20 Ways to Cool the Sun’s Rays
Its summer! And no matter if you are blessed with olive skin that enjoys the kiss of summer or are snow white and must hide from the sun’s rays, it’s important to both protect and nourish the skin when exposed to some of the more damaging aspects of sunshine.Growing up, many of us were cautioned to avoid going out during the hottest parts of the day, to stay in the shade during the most intense times, and enjoy the sun in the morning and evening.
We were also coached on the differences between UVA and UVB rays. (UVB rays are the Vitamin D-producing rays, and the UVA rays are the ones guilty of causing damage to the skin.)
While avoiding hot sunshine may help you avoid burns, it may not have been the best advice available! What you probably weren’t told is that damaging UVA rays are prevalent all day long, while beneficial UVB sunlight is best obtained in the midday. UVB light is extremely low in the morning and evening, exactly the times we were encouraged to be outside!
So while I was diligent to do my gardening early in the day to avoid the “intense” sun, I was unwittingly exposing myself to the damaging UVA rays while almost completely missing the beneficial UVB rays.
Thankfully, I’ve gained more complete knowledge since then. Here’s what I’ve learned about sun exposure.
How to Avoid Sunburn
First, there are things we can do to dramatically increase our skin’s health and lower our potential for burns and damage.
1. Build your tolerance by small, increasing increments of barrier-free sun exposure, specifically during the middle of the day. Start with 5-10 minutes (less if you are especially fair) and work your way up daily, adding a few minutes at a time.
2. Use clothing or hats to cover yourself to allow for a barrier; remember that protection is important even on cloudy days, early in the morning, and late in the afternoon.
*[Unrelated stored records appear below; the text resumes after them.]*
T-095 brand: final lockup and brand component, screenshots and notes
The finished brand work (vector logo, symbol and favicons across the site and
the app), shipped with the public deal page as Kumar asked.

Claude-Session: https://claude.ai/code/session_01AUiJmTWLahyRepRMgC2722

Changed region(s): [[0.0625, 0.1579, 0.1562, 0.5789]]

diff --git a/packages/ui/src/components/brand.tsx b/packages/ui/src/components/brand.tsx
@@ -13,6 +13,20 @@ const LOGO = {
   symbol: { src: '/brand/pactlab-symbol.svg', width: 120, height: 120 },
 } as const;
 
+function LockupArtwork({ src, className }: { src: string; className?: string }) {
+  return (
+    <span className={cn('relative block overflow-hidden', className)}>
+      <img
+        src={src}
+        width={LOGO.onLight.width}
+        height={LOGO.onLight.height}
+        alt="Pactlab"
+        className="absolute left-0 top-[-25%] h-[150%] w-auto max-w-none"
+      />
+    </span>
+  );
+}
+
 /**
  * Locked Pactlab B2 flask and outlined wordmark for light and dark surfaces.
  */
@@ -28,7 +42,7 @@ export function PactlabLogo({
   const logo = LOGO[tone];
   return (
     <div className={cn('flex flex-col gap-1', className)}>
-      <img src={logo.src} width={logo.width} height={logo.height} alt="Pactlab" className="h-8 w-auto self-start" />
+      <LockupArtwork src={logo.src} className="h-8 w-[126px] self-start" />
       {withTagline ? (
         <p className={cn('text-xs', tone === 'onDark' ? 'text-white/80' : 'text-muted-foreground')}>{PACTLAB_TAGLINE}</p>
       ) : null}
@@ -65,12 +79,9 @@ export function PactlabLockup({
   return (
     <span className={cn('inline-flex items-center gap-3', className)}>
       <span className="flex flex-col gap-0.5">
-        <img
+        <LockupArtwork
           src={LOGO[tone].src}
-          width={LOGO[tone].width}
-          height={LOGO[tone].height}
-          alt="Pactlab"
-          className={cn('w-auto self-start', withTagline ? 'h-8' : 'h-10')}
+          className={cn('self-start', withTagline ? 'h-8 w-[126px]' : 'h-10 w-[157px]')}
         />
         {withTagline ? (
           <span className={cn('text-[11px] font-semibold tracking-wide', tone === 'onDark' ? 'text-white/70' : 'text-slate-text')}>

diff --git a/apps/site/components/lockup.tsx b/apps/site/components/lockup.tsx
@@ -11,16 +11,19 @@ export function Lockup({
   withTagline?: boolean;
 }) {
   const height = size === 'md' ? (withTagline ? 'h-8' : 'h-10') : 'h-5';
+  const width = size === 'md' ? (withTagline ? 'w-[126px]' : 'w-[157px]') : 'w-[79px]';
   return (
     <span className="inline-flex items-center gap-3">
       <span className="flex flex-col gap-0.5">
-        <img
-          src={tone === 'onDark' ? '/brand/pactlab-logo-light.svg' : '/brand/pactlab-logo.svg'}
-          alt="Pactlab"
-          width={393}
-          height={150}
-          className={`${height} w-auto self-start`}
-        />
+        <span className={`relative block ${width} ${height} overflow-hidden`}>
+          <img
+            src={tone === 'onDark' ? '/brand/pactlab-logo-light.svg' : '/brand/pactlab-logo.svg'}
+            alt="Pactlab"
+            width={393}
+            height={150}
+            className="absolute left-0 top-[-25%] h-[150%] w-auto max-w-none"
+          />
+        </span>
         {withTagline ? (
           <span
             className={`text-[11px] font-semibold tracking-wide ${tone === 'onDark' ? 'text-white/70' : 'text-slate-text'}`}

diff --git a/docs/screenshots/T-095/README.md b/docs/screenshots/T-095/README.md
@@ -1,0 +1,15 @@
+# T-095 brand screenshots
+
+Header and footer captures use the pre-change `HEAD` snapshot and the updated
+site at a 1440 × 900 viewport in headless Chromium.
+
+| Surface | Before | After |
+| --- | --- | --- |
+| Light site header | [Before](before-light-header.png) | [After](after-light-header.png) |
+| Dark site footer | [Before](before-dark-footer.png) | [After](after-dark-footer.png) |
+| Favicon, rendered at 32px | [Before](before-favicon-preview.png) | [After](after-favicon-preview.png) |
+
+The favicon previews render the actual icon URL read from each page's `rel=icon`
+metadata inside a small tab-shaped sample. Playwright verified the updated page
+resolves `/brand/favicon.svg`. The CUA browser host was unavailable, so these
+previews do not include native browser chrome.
3. Give your skin a rest with frequent breaks in the shade or indoors.
4. Drink green tea for a plethora of antioxidants that help to protect the skin and body.
6. Use a non-toxic sunscreen like Bee Shade!
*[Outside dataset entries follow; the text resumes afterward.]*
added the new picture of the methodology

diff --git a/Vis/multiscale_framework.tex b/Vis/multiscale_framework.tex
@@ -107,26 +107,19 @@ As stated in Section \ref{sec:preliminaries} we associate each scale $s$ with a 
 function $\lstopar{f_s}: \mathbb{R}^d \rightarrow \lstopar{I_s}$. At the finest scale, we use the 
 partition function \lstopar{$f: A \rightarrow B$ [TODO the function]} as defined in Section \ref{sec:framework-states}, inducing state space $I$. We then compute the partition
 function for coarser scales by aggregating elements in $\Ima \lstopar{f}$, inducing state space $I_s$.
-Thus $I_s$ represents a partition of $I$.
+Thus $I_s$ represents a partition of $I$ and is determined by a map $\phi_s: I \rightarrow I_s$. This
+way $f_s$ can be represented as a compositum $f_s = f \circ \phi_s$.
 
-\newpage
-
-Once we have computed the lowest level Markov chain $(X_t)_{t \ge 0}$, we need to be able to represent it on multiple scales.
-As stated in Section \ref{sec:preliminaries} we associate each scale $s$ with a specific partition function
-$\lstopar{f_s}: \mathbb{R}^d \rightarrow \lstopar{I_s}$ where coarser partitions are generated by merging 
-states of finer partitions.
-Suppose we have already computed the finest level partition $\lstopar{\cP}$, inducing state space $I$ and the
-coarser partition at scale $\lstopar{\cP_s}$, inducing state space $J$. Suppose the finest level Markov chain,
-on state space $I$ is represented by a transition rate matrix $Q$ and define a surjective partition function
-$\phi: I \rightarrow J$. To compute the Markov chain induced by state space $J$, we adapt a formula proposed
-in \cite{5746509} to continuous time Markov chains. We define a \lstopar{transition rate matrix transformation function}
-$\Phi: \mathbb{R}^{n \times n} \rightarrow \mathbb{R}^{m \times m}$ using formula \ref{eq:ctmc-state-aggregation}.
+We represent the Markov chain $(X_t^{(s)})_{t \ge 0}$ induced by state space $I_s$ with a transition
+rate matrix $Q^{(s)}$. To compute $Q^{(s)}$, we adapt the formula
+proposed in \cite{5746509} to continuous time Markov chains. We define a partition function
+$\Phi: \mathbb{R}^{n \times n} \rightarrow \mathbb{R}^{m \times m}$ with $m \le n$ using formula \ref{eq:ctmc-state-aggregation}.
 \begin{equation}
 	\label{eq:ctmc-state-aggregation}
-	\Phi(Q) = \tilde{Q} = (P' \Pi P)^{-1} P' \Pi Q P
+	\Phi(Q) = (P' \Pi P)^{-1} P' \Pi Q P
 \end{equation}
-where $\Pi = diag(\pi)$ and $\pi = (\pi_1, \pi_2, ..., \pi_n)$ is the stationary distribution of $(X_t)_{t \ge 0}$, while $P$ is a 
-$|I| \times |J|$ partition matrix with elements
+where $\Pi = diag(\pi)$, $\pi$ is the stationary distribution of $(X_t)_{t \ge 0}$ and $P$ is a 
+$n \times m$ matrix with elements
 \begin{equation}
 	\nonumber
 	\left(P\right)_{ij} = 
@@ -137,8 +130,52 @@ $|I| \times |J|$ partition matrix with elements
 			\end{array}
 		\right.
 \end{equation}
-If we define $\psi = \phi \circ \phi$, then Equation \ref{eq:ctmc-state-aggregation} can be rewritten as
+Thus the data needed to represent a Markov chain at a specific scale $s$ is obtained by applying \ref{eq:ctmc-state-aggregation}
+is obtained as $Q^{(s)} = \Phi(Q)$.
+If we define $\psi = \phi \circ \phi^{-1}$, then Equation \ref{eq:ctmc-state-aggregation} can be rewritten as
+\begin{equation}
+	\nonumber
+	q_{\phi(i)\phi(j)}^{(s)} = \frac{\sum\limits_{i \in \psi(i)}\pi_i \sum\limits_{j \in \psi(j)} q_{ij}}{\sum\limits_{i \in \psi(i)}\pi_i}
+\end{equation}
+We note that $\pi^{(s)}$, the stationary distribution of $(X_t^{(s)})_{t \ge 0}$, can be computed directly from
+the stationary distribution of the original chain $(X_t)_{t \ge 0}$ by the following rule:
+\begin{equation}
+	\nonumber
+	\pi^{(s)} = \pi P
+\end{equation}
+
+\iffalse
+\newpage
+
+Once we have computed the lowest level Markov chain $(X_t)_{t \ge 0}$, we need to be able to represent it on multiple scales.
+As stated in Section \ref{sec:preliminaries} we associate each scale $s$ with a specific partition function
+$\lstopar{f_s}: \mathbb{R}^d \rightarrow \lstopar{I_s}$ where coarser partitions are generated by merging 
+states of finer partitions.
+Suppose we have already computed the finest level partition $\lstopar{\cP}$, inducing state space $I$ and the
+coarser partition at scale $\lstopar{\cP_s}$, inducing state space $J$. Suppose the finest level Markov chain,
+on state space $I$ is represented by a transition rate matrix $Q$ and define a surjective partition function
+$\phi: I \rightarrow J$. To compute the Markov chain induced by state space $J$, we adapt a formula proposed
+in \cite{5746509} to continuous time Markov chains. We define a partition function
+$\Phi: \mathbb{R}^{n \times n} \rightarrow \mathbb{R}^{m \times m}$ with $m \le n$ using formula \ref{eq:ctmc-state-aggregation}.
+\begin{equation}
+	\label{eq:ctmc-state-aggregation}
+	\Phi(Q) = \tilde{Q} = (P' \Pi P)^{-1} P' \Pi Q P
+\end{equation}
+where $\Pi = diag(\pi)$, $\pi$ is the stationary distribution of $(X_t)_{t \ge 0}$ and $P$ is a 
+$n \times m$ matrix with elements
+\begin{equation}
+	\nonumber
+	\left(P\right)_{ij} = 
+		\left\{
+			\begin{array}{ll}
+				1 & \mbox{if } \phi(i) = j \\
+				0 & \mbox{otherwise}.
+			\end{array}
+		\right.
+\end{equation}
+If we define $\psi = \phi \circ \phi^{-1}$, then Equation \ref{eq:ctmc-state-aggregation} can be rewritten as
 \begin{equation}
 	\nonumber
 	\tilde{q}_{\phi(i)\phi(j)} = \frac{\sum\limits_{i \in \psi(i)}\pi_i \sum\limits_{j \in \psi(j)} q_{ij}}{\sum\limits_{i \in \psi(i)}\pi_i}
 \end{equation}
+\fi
But I got sunburned anyway!
There are times when even though we’re the most cautious, we do get a tad pink (or even blazing red!). Our bodies fairly scream at us for relief when this happens. There are some great ways to calm the sting, help restore your skin, and reduce the effects of the sun’s rays.
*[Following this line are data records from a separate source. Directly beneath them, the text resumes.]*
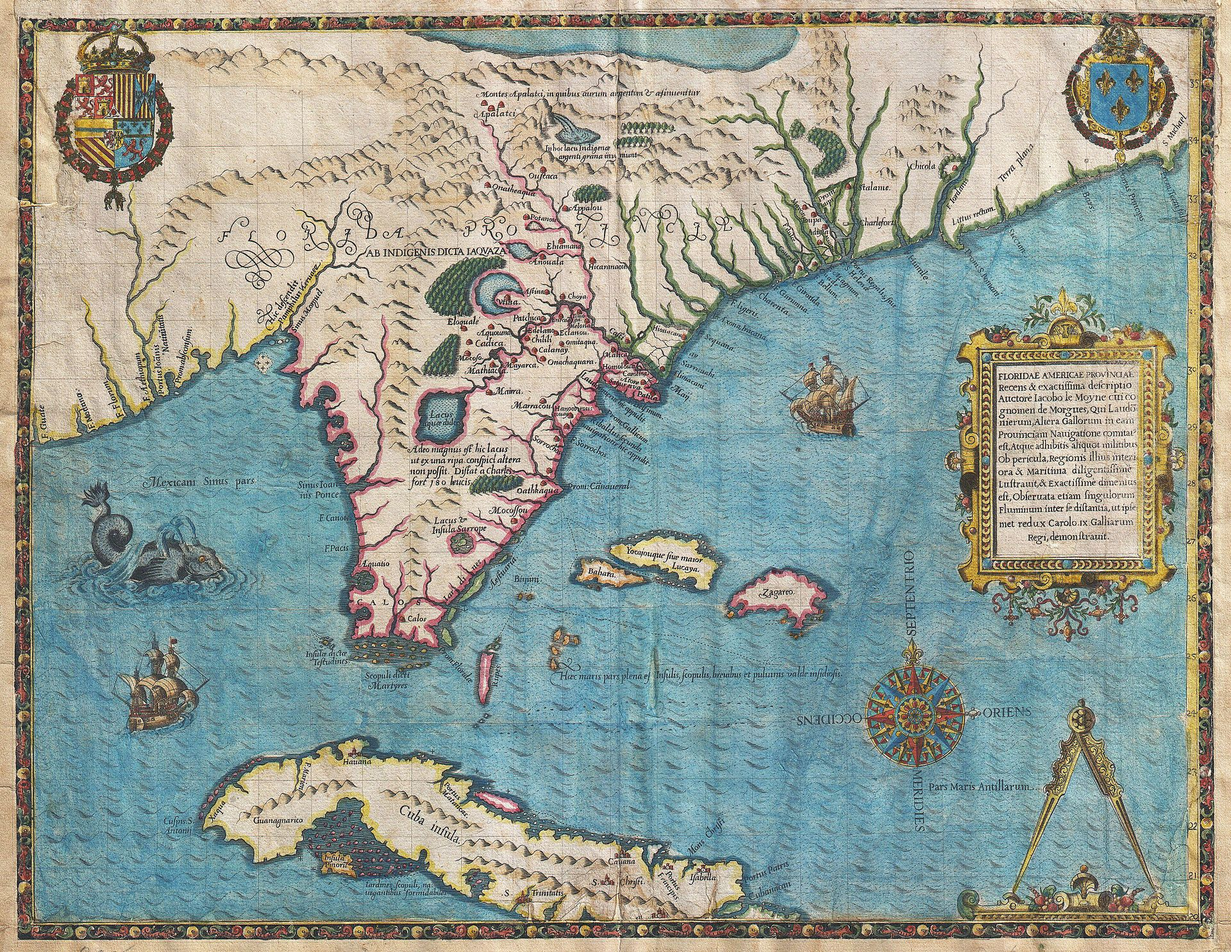
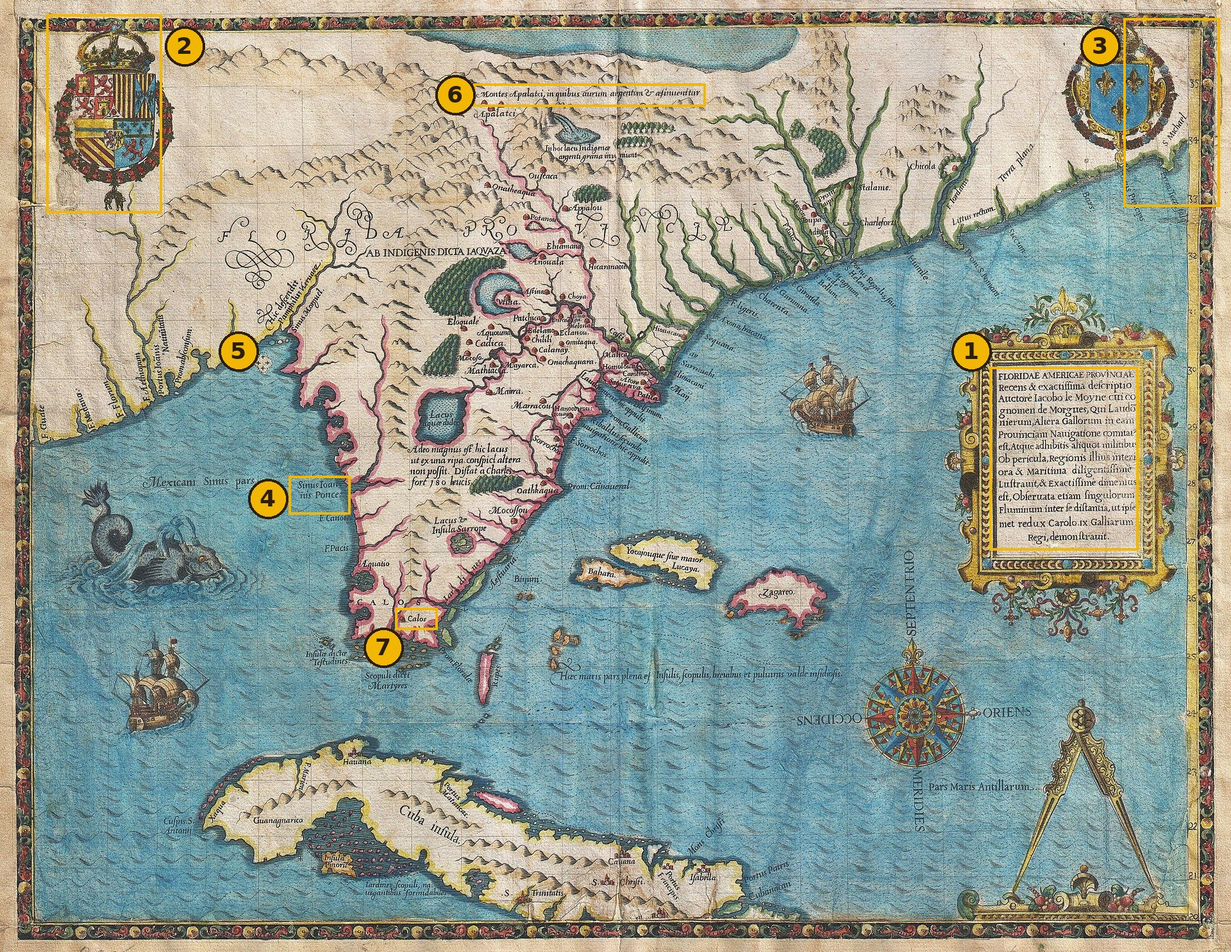
source: 4.06.01 — the map is the 1591 Le Moyne / de Bry map of Florida (a French artist, printed in 1591), not a Spanish map: honest label bar and placeholder (Wikimedia Commons, public domain), 7 numbered gold callouts (title box, Spanish and French coats of arms, Juan Ponce's Bay, 'Here Narváez la
Claude-Session: https://claude.ai/code/session_01AhGn1JfAqBGGPcary5Ayia

diff --git a/ss-4-06.01-early-european-exploration-of-florida.html b/ss-4-06.01-early-european-exploration-of-florida.html
@@ -2466,33 +2466,37 @@ body.tx-active .tx-toggle-label {
   <!-- OPTION: Source Study Card -->
   <div class="source-card">
     <div class="source-card-header">
-      <div class="source-card-header-icon">📜</div>
+      <div class="source-card-header-icon">🗺</div>
       <div>
         <div class="source-card-header-label">Source Study</div>
-        <div class="source-card-header-title">A 1500s Map of "La Florida"</div>
+        <div class="source-card-header-title">A Map of Florida, 1591</div>
       </div>
     </div>
     <div class="source-image-placeholder" data-image="source-4-06-01-early-florida-map">
       <div class="source-image-placeholder-text">
-        🖼 A 16th-century Spanish or European map showing Florida as "La Florida" — usually drawn with an exaggerated peninsula, sea monsters or ships in the surrounding waters, and Spanish or Latin labels for early settlements. Decorative cartouches and a compass rose are common. Suggested source: Library of Congress (loc.gov) Map Division — search "Florida 1500s" or "La Florida 1591"; Florida Memory (floridamemory.com) historic maps collection; Smithsonian Open Access (si.edu/openaccess) — search "early Florida map."<br><br>
+        🖼 “Floridae Americae Provinciae” (a map of the province of Florida in America), drawn by Jacques Le Moyne de Morgues, a French artist who sailed to Florida with René de Laudonnière in 1564, and printed by Theodor de Bry in 1591. Seven numbered labels: the title box, Spain’s coat of arms, France’s coat of arms, Juan Ponce’s Bay, “Here Narváez landed,” the mountains of gold and silver, and Calos (the Calusa). Source: Wikimedia Commons, “1591 De Bry and Le Moyne Map of Florida and Cuba - Geographicus - Florida-debry-1591.jpg” (public domain), https://commons.wikimedia.org/wiki/File:1591_De_Bry_and_Le_Moyne_Map_of_Florida_and_Cuba_-_Geographicus_-_Florida-debry-1591.jpg. Unlabeled original: source-4-06-01-early-florida-map-original.jpg.<br><br>
         <strong>Save your image as:</strong> <code style="background:rgba(0,0,0,0.06);padding:2px 8px;border-radius:4px;font-size:13px;">source-4-06-01-early-florida-map.jpg</code>
       </div>
     </div>
     <div class="source-card-body">
       <div class="source-label-bar">
-        <span class="src-type">Primary Source</span> · Spanish or European map of "La Florida," 1500s
+        <span class="src-type">Primary Source</span> · A map of Florida drawn by Jacques Le Moyne, a French artist who came to Florida in 1564, and printed by Theodor de Bry in 1591. Public domain, via Wikimedia Commons.
+      </div>
+      <div class="callout callout-vocab">
+        <div class="callout-icon">🔢</div>
+        <p><strong>The labels.</strong> North is at the top. The words on this map are in Latin. <strong>1</strong> · The title box says a French artist, Jacques Le Moyne, made this map. He sailed to Florida with the French in 1564 and showed the map to the king of France. <strong>2</strong> · Spain’s coat of arms. A coat of arms is a royal symbol, like a badge for a country’s king. <strong>3</strong> · France’s coat of arms. Two countries put their symbols on one map, because both wanted Florida. <strong>4</strong> · “Sinus Ioannis Ponce” means Juan Ponce’s Bay. It is named for Juan Ponce de León, who sailed along this coast in 1513. <strong>5</strong> · “Hic descendit Pamphilus Narvaez” means “Here Narváez landed.” The mapmaker put the landing far up the coast. Historians today think Narváez landed near Tampa Bay, so this label is a mistake. <strong>6</strong> · “Montes Apalatci” means the Apalatci Mountains. The words say gold, silver, and copper are found there. Explorers never found mountains of gold in Florida. <strong>7</strong> · “Calos” is the Calusa, the people who lived on Florida’s southwest coast. Their name is on the map, but they didn’t make it.</p>
       </div>
       <div class="callout callout-info">
         <div class="callout-icon">👁</div>
-        <p><strong>What do I see?</strong> Look at the map carefully. What is labeled? What looks decorative (ships, sea creatures, compass rose)?</p>
+        <p><strong>What do I see?</strong> You don’t have to read the old Latin. Use the numbered labels. What is labeled? What is only there to look nice, like the ships, the sea monster, and the compass rose?</p>
       </div>
       <div class="callout callout-think">
         <div class="callout-icon">💭</div>
-        <p><strong>What does it mean?</strong> A Spanish mapmaker drew this without ever seeing all of Florida from above. What can the map tell us about what Spanish people <em>thought</em> Florida was like — and what might be missing?</p>
+        <p><strong>What does it mean?</strong> A French artist drew this without ever seeing all of Florida from above. Look at labels 5 and 6. What can the map tell us about what Europeans <em>thought</em> Florida was like — and what might be missing?</p>
       </div>
       <div class="callout callout-tip">
         <div class="callout-icon">⚖</div>
-        <p><strong>Why does it matter?</strong> Whose voices are <em>missing</em> from this map? Where would a historian go to hear from the Calusa, Tequesta, Apalachee, or Timucua people who already lived here?</p>
+        <p><strong>Why does it matter?</strong> Look at label 7. Whose voices are <em>missing</em> from this map? Where would a historian go to hear from the Calusa, Tequesta, Apalachee, or Timucua people who already lived here?</p>
       </div>
     </div>
   </div>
8. Gently massage burned areas with a nourishing oil.
Nourishing After-Sun Skin Oil
Mix together equal parts Vitamin E Oil, Aloe Vera juice and Coconut Oil. Apply to skin.
11. Slather on some homemade raw yogurt (use the plain unflavored variety, of course!).
12. Fresh plantain leaves can be bruised and then layered on the burn.
13. Lavender Essential Oil can be added to a carrier oil or witch hazel and spritzed on the burned areas.
14. Spray the sunburn with Hair Shine to help soothe the irritation. (It’s great for hair AND skin!)
15. Make a paste of raw shredded potatoes. Apply to the skin and cover to retain the moisture.
16. Keep well hydrated with water, flavored fruit waters, herbal teas and bone broths. All of these provide hydration, along with the nutrients needed to regenerate fresh skin after a burn.
17. Take an oatmeal bath. Place uncooked rolled oats in a tube sock in the bathtub. The oatmeal provides soothing relief. And while you’re in there, skip the soap! It can contribute to dryness, causing further discomfort to already-tight skin.
18. Make your own burn relief spray.
Cooling Aloe Spray
6-8 Tbsp Aloe Vera water (available at health food stores)
10 Drops of Lavender Essential Oil
10 Drops of Peppermint Essential Oil
Combine in a clean, empty spray bottle and spritz on skin sunburned as needed. NOTE: Cooling Aloe Spray is not considered safe to use while pregnant or nursing. Consider omitting Peppermint and just using Lavender while pregnant or nursing. The Cooling Aloe Spray should NOT be used on children under 10 years old. Consider substituting Spearmint or just using Lavender for children from ages 2-10.
19. Sport some cucumbers! Slice a cucumber into rounds or strips to apply to the burn. Its antioxidant and analgesic properties provide great relief to the burned area.
20. Rest is healing! Try incorporating some topical strategies while lying in a dark room with cool air.
What are your favorite ways to protect your skin from the sun, or to heal from over-exposure? Can you add to our list? We’d love to know! Share your thoughts in the comments below.